Detected change data:
■ ■ ■ ■ ■ ■ ■

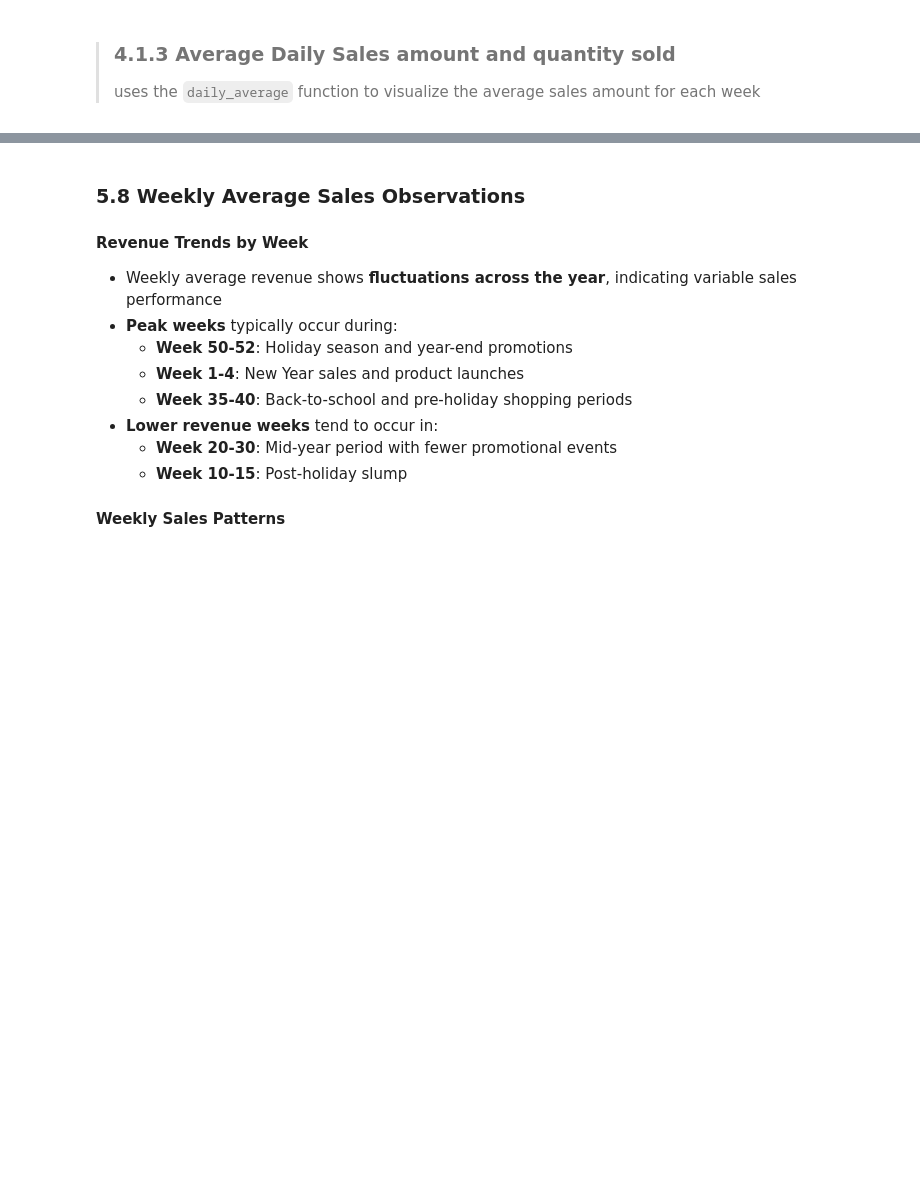
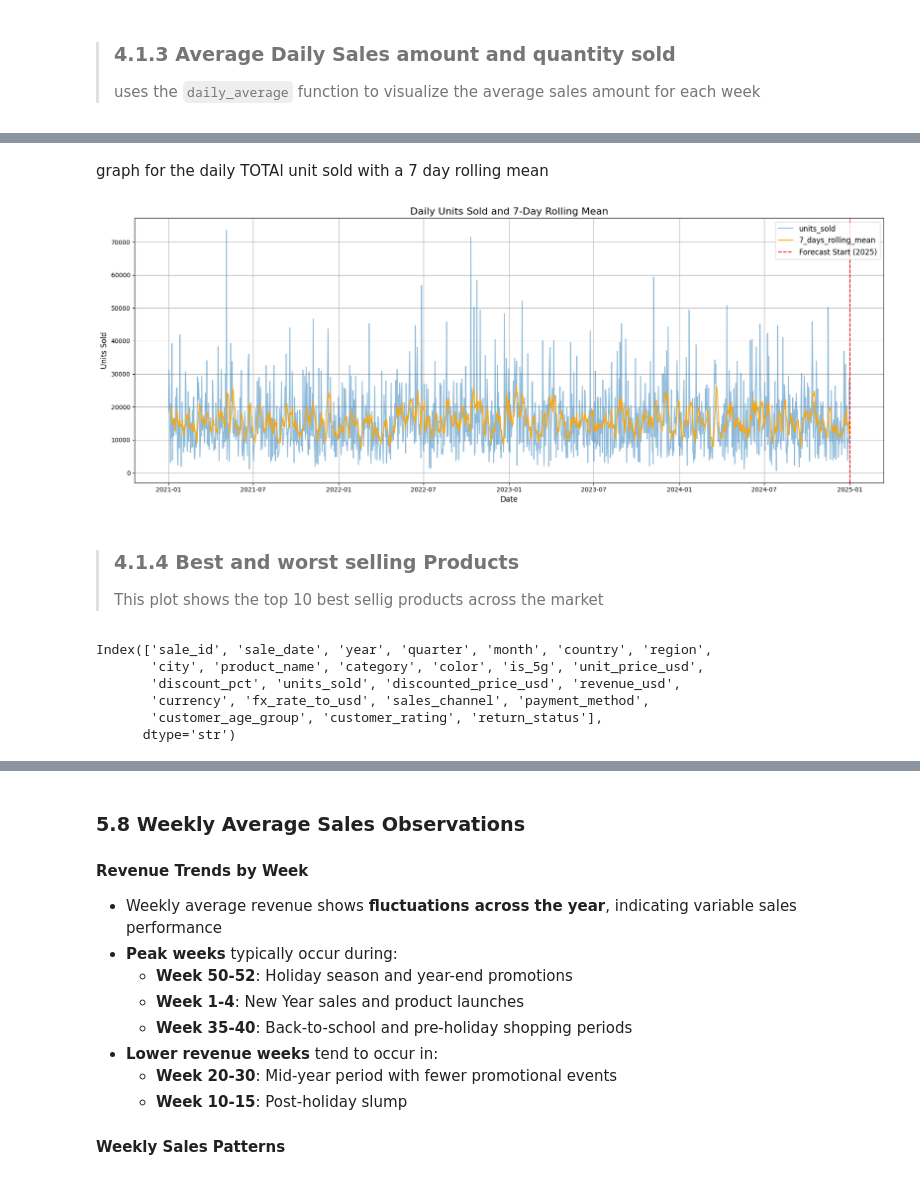
Before and after one commit to rizikilatifa/Samsung-Sales-Forecasting, a Jupyter notebook: Samsung Sales forecasting.ipynb, the cells around one changed output, grey strips where cells are left out. Cells and saved outputs as stored; diff of their text form; code cells hidden in the pictures; blank space fills up the shorter version.

```diff
--- a/Samsung Sales forecasting.ipynb
+++ b/Samsung Sales forecasting.ipynb
@@ -464,0 +505,43 @@ weekly_average_sales("units_sold")
+# %% [markdown]
+graph for the daily TOTAl unit sold with a 7 day rolling mean
+# %%
+# Full range of dates
+temp_df = data.copy()
+temp_df = temp_df.set_index('sale_date')
+
+full_range = pd.date_range(start=temp_df.index.min(), end=temp_df.index.max(), freq='D')
+
+# Reindex to include all dates, filling missing with 0
+daily_quantity = temp_df['revenue_usd'].resample('D').sum().reindex(full_range, fill_value=0)
+
+# Compute rolling mean again
+rolling_mean = daily_quantity.rolling(window=7).mean()
+
+import matplotlib.pyplot as plt
+
+plt.figure(figsize=(18, 7))
+plt.plot(daily_quantity.index, daily_quantity, label='units_sold', alpha=0.5)
+plt.plot(rolling_mean.index, rolling_mean, label="7_days_rolling_mean", color='orange')
+plt.axvline(pd.to_datetime('2025-01-01'), color='r', linestyle='--', label='Forecast Start (2025)')
+plt.legend(fontsize=12)
+plt.title('Daily Units Sold and 7-Day Rolling Mean', fontsize=16)
+plt.xlabel('Date', fontsize=12)
+plt.ylabel('Units Sold', fontsize=12)
+plt.grid(True)
+plt.tight_layout()
+plt.tick_params(labelsize=10)
+plt.show()
+# %% [output]
+[figure, added]
+# %% [markdown]
+>### 4.1.4 Best and worst selling Products
+>This plot shows the top 10 best sellig products across the market
+# %%
+data.columns
+# %% [output]
+Index(['sale_id', 'sale_date', 'year', 'quarter', 'month', 'country', 'region',
+       'city', 'product_name', 'category', 'color', 'is_5g', 'unit_price_usd',
+       'discount_pct', 'units_sold', 'discounted_price_usd', 'revenue_usd',
+       'currency', 'fx_rate_to_usd', 'sales_channel', 'payment_method',
+       'customer_age_group', 'customer_rating', 'return_status'],
+      dtype='str')
```
Also changed, not shown: parts of 26 cells of this notebook.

■ ■ ■ ■ ■ ■ ■

Problem requirements: Please repeat every record exactly as it stands, leaving out any pictures.

Result:
Before and after one commit to rizikilatifa/Samsung-Sales-Forecasting, a Jupyter notebook: Samsung Sales forecasting.ipynb, the cells around one changed output, grey strips where cells are left out. Cells and saved outputs as stored; diff of their text form; code cells hidden in the pictures; blank space fills up the shorter version.

```diff
--- a/Samsung Sales forecasting.ipynb
+++ b/Samsung Sales forecasting.ipynb
@@ -464,0 +505,43 @@ weekly_average_sales("units_sold")
+# %% [markdown]
+graph for the daily TOTAl unit sold with a 7 day rolling mean
+# %%
+# Full range of dates
+temp_df = data.copy()
+temp_df = temp_df.set_index('sale_date')
+
+full_range = pd.date_range(start=temp_df.index.min(), end=temp_df.index.max(), freq='D')
+
+# Reindex to include all dates, filling missing with 0
+daily_quantity = temp_df['revenue_usd'].resample('D').sum().reindex(full_range, fill_value=0)
+
+# Compute rolling mean again
+rolling_mean = daily_quantity.rolling(window=7).mean()
+
+import matplotlib.pyplot as plt
+
+plt.figure(figsize=(18, 7))
+plt.plot(daily_quantity.index, daily_quantity, label='units_sold', alpha=0.5)
+plt.plot(rolling_mean.index, rolling_mean, label="7_days_rolling_mean", color='orange')
+plt.axvline(pd.to_datetime('2025-01-01'), color='r', linestyle='--', label='Forecast Start (2025)')
+plt.legend(fontsize=12)
+plt.title('Daily Units Sold and 7-Day Rolling Mean', fontsize=16)
+plt.xlabel('Date', fontsize=12)
+plt.ylabel('Units Sold', fontsize=12)
+plt.grid(True)
+plt.tight_layout()
+plt.tick_params(labelsize=10)
+plt.show()
+# %% [output]
+[figure, added]
+# %% [markdown]
+>### 4.1.4 Best and worst selling Products
+>This plot shows the top 10 best sellig products across the market
+# %%
+data.columns
+# %% [output]
+Index(['sale_id', 'sale_date', 'year', 'quarter', 'month', 'country', 'region',
+       'city', 'product_name', 'category', 'color', 'is_5g', 'unit_price_usd',
+       'discount_pct', 'units_sold', 'discounted_price_usd', 'revenue_usd',
+       'currency', 'fx_rate_to_usd', 'sales_channel', 'payment_method',
+       'customer_age_group', 'customer_rating', 'return_status'],
+      dtype='str')
```
Also changed, not shown: parts of 26 cells of this notebook.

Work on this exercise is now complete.